What this task involves: Show each line of the entries below in which the word "StatelessWidget" appears.

Data to use:
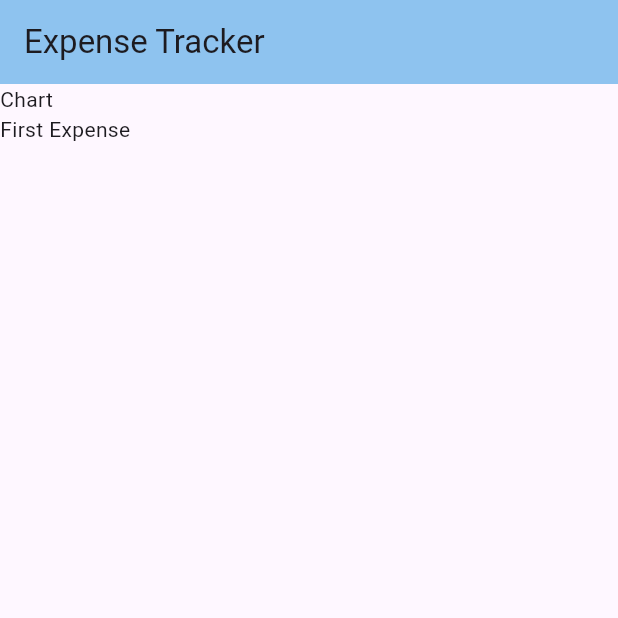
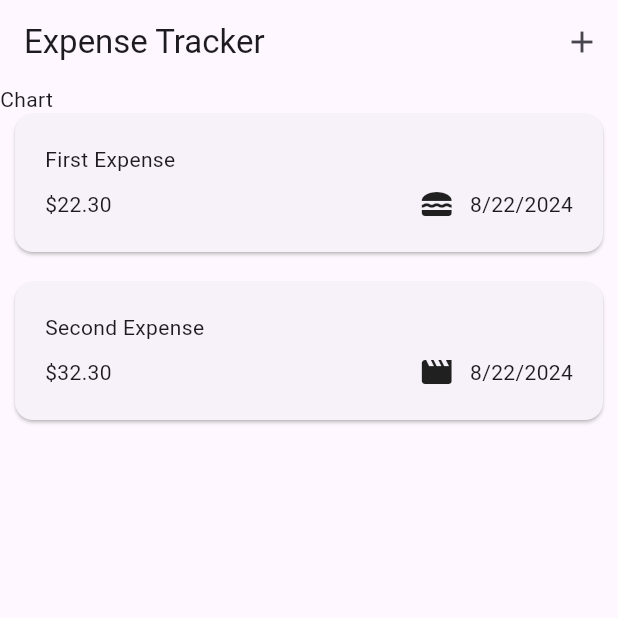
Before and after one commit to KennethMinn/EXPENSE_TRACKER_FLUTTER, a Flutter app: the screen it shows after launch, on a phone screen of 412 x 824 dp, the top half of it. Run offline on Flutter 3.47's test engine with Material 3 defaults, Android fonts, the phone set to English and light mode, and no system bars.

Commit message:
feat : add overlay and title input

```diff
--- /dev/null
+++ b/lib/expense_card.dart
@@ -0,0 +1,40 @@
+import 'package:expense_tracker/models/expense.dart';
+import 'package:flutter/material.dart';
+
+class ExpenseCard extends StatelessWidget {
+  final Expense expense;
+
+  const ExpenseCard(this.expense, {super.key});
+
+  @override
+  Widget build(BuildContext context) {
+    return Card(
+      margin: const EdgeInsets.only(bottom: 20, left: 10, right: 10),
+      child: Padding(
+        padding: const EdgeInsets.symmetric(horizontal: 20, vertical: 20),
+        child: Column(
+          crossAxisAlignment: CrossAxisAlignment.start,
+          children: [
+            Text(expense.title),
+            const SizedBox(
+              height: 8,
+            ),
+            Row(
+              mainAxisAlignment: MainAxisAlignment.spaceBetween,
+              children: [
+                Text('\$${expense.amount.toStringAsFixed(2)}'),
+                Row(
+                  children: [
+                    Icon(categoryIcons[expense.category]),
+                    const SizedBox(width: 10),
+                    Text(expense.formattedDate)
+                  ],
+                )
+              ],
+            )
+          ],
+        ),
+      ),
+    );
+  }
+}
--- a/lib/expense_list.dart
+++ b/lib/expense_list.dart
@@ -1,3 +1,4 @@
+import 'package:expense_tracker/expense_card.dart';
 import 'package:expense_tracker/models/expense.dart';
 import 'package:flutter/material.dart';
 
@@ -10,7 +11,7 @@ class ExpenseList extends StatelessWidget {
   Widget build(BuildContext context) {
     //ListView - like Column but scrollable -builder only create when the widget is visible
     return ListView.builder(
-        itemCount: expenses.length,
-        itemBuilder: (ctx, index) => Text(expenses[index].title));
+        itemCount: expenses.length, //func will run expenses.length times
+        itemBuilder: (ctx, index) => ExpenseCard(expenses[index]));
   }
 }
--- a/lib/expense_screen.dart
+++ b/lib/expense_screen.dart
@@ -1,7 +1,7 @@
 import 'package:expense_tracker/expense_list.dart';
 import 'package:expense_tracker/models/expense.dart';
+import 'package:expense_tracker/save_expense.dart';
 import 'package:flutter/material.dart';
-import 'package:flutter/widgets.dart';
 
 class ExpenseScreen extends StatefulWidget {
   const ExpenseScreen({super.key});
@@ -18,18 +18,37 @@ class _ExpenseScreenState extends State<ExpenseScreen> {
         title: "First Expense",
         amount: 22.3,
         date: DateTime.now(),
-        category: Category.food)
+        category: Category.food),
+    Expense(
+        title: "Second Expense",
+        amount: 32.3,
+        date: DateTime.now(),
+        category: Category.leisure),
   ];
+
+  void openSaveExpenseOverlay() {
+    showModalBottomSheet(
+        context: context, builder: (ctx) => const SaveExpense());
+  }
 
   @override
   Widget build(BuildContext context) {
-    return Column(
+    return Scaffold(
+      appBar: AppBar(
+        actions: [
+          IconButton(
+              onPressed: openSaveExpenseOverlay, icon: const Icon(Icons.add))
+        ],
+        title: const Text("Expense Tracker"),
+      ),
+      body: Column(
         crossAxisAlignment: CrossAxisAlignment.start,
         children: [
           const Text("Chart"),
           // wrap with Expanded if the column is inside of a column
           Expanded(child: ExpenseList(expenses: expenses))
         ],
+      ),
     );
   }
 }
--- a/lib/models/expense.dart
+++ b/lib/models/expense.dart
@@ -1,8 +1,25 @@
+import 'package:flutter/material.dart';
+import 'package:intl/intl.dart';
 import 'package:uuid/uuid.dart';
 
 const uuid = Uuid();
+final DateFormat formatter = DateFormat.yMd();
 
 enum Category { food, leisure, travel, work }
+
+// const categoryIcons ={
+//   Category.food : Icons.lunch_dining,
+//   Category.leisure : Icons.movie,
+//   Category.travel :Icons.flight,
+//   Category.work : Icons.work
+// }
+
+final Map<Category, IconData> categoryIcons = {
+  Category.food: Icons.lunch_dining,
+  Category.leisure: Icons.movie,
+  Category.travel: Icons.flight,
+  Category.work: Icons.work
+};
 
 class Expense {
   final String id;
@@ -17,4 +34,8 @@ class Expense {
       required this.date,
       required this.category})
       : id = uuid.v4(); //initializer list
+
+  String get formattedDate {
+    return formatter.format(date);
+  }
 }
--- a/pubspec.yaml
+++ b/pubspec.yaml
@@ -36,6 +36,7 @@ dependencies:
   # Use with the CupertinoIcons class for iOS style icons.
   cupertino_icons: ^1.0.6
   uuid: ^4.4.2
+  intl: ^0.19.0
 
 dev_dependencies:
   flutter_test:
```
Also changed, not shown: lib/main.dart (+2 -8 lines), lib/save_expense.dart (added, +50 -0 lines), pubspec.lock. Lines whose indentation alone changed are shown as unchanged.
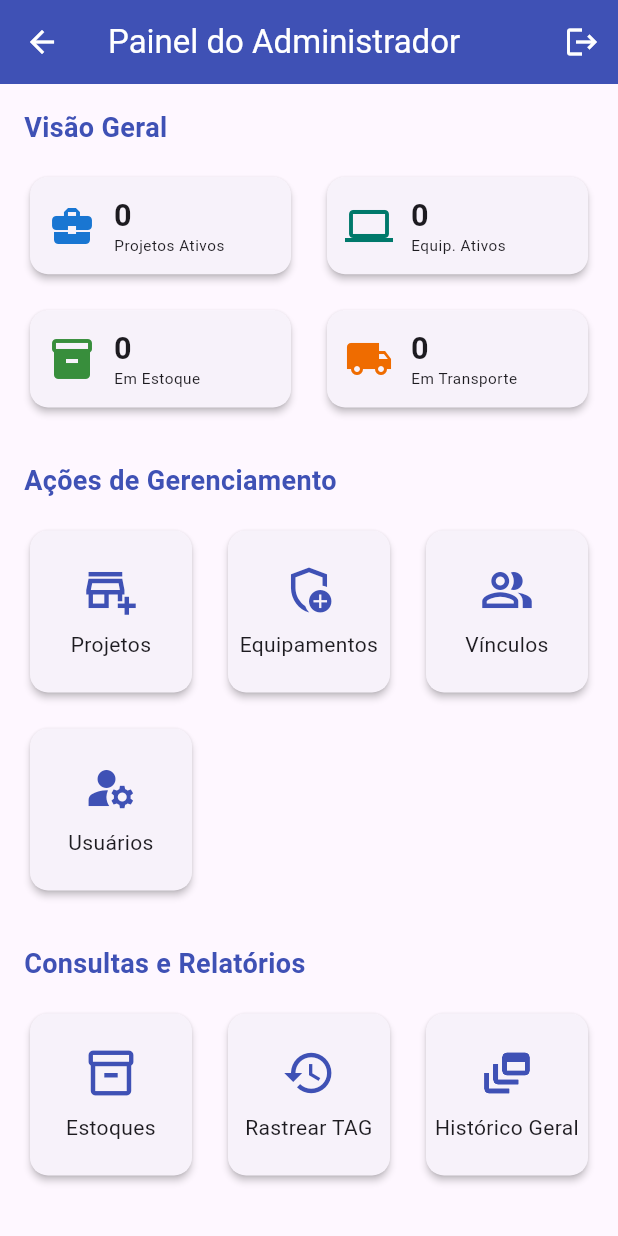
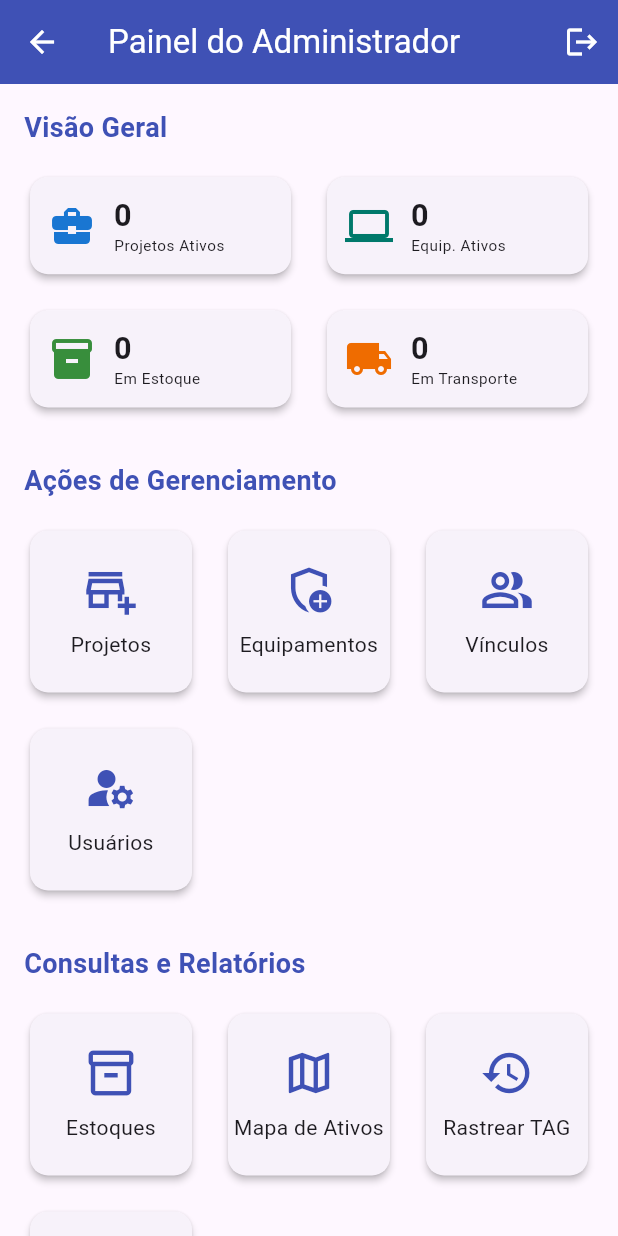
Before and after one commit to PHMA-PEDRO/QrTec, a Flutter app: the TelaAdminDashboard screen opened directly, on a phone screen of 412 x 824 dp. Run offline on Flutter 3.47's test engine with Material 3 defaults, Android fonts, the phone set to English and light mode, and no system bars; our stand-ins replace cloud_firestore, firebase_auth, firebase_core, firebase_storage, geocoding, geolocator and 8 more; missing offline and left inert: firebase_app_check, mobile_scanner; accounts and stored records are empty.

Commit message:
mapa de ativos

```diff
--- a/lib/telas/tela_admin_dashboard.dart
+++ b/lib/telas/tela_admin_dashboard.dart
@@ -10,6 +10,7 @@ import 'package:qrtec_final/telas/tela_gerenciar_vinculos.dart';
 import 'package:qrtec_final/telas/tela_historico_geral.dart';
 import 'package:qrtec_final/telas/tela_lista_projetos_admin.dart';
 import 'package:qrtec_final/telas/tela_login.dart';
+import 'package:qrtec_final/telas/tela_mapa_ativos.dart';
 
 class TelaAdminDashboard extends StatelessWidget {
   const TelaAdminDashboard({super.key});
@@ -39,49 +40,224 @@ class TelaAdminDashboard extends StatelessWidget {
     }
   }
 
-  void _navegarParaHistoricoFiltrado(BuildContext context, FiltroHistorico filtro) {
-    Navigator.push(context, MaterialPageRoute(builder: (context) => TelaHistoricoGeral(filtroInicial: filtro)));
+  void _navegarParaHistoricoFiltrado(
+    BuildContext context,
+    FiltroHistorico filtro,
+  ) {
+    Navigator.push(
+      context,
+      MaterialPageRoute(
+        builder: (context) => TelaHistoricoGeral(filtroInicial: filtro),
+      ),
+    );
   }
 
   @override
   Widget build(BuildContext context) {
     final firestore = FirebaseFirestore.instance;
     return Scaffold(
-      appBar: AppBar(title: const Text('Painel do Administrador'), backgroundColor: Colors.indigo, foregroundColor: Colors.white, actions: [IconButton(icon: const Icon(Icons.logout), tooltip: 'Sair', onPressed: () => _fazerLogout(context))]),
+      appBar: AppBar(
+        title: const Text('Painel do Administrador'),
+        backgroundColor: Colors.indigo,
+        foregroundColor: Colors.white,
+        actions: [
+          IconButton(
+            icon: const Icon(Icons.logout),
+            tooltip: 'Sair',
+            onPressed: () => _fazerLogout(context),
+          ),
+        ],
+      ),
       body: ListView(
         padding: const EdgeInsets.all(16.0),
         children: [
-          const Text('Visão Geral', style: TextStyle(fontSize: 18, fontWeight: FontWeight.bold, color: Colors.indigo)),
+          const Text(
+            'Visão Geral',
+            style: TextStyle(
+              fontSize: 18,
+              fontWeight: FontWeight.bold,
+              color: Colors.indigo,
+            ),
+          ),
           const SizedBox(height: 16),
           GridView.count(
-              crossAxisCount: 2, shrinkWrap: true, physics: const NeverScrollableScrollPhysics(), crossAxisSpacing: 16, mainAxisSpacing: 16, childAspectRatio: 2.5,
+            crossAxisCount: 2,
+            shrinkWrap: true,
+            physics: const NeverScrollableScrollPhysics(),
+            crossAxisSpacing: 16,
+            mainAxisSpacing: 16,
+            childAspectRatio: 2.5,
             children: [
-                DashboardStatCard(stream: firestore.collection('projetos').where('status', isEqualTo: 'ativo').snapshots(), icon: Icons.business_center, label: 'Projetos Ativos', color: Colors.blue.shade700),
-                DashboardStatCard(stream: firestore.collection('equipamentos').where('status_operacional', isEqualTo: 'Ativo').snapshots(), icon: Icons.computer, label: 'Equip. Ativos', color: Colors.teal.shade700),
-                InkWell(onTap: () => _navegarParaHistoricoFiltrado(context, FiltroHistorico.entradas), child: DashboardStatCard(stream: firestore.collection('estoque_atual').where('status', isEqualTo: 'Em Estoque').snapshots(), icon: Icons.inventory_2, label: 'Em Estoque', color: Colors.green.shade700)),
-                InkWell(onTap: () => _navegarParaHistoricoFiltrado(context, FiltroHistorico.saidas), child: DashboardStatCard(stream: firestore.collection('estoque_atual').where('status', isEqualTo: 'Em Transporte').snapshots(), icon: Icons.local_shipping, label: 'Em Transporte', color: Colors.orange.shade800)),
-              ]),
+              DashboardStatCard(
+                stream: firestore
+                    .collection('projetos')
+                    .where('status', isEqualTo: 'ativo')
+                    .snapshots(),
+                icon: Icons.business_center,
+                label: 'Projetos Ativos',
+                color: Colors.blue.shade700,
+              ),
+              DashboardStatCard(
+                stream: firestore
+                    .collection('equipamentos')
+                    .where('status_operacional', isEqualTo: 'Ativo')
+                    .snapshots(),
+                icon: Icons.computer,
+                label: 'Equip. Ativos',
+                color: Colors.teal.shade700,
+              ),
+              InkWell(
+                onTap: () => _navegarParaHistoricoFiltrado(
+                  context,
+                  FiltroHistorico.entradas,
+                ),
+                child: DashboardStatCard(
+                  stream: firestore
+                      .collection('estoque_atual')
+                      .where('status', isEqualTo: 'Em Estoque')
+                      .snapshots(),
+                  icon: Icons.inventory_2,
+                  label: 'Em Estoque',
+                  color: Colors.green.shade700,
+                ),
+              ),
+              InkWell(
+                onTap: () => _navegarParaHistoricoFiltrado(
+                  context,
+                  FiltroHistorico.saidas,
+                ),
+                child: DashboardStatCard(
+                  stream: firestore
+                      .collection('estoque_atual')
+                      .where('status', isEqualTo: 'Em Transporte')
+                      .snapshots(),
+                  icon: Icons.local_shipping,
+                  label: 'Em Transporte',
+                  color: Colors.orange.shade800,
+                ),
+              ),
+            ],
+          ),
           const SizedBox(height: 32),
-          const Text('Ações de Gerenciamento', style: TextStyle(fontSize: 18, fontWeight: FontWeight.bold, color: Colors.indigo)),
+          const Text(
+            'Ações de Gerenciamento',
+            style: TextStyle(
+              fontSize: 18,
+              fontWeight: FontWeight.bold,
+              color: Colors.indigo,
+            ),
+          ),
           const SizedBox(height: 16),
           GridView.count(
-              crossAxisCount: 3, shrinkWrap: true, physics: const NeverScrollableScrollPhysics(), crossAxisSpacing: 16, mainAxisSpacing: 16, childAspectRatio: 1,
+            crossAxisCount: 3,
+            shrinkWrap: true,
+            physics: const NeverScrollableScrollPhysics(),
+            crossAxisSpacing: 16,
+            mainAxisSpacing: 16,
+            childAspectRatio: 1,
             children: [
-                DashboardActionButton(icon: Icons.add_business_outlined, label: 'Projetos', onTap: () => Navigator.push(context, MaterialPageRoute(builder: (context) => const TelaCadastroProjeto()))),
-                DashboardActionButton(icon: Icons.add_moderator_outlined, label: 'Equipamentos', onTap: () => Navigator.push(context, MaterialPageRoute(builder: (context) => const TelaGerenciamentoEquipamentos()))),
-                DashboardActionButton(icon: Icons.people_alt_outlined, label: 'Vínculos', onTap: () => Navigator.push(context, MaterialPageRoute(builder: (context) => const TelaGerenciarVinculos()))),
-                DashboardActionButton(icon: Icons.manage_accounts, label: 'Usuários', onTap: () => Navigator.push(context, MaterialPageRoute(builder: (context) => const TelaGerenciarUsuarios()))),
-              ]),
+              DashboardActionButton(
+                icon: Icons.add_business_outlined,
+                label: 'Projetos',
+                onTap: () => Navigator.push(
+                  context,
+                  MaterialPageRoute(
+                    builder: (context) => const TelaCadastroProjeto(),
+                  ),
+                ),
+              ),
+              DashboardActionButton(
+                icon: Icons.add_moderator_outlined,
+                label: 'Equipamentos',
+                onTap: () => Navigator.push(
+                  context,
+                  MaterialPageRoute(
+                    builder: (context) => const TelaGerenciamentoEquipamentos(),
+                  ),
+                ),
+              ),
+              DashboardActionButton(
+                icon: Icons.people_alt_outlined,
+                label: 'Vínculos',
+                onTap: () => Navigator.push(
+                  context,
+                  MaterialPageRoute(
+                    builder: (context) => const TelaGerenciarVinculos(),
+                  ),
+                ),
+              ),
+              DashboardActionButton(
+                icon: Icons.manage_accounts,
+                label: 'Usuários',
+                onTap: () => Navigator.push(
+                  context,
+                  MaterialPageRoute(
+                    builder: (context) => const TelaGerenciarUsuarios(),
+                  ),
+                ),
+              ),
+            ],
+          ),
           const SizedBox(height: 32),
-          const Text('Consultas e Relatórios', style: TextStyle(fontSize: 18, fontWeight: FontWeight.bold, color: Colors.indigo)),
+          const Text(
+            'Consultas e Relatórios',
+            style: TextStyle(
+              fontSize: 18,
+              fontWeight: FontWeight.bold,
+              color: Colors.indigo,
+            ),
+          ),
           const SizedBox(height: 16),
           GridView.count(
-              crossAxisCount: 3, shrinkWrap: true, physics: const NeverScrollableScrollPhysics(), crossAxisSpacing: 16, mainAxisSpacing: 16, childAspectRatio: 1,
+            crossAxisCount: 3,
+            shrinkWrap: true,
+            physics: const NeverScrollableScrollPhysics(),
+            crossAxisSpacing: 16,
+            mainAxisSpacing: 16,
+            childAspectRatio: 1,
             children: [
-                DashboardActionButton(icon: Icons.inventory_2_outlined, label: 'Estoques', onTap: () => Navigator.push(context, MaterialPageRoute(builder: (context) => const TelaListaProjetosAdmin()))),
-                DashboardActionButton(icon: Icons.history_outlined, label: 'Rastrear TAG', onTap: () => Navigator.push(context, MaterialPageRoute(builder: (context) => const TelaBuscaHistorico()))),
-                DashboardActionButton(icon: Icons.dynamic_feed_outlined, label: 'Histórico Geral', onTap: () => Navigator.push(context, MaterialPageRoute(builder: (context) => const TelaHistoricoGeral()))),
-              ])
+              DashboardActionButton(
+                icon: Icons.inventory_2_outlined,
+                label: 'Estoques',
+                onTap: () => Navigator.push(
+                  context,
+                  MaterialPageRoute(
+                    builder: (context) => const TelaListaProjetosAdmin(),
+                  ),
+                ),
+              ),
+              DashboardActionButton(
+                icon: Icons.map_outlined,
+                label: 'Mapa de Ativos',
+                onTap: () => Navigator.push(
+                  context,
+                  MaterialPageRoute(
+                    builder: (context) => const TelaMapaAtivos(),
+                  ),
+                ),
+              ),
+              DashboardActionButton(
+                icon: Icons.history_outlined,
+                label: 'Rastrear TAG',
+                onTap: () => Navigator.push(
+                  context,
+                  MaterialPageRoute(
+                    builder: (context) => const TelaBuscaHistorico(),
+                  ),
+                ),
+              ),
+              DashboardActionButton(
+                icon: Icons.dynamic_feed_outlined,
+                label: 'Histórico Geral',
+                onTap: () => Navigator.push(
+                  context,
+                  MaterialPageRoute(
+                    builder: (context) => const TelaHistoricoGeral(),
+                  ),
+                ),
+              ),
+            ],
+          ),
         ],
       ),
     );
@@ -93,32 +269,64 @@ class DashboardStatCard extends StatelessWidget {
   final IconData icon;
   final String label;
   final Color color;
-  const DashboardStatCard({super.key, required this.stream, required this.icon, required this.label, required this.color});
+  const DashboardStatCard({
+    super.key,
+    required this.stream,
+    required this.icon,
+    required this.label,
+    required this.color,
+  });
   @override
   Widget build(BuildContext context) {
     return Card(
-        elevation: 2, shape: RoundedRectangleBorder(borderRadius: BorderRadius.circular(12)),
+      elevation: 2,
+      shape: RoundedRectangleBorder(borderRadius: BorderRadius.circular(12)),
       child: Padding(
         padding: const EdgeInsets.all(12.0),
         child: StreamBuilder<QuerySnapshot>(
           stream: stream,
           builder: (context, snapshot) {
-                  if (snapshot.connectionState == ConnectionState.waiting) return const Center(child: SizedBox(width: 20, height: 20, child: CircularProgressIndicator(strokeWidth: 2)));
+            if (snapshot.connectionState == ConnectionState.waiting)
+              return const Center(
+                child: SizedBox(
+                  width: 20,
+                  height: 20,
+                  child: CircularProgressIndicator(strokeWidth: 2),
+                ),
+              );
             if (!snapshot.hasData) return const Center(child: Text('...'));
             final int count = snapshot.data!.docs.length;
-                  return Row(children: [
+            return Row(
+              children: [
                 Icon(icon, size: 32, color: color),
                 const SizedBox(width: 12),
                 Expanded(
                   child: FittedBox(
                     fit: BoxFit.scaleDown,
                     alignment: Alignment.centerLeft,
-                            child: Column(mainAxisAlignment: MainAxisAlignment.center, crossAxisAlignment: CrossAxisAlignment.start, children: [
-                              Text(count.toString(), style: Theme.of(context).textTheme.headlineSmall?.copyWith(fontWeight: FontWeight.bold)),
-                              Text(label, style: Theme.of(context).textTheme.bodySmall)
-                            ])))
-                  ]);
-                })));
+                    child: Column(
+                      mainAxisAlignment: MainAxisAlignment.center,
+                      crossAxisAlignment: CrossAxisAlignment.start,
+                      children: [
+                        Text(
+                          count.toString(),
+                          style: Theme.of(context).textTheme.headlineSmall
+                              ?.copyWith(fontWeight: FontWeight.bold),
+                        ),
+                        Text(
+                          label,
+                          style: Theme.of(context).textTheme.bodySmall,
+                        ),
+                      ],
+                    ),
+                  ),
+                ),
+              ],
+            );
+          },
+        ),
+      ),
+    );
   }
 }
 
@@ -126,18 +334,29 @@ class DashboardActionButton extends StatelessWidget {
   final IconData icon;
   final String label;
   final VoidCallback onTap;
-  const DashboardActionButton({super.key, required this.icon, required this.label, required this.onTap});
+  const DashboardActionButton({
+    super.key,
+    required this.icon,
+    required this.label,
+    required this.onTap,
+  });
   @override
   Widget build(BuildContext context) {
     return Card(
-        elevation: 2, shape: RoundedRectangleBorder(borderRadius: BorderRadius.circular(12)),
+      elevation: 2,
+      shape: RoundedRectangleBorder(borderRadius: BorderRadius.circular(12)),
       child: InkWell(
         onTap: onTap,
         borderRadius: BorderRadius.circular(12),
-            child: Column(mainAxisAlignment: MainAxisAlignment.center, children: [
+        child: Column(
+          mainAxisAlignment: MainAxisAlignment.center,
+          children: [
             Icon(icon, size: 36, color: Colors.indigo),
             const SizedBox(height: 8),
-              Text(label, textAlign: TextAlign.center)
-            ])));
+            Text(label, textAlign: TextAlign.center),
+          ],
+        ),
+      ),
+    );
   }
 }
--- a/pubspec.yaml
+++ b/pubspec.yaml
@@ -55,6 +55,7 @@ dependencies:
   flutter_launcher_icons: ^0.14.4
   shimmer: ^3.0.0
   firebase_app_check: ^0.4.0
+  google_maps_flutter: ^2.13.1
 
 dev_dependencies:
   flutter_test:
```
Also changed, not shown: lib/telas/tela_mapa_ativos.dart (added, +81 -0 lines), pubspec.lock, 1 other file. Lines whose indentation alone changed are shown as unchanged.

Reply:
+class ExpenseCard extends StatelessWidget {
@@ -10,7 +11,7 @@ class ExpenseList extends StatelessWidget {
 class TelaAdminDashboard extends StatelessWidget {
@@ -39,49 +40,224 @@ class TelaAdminDashboard extends StatelessWidget {
@@ -93,32 +269,64 @@ class DashboardStatCard extends StatelessWidget {
@@ -126,18 +334,29 @@ class DashboardActionButton extends StatelessWidget {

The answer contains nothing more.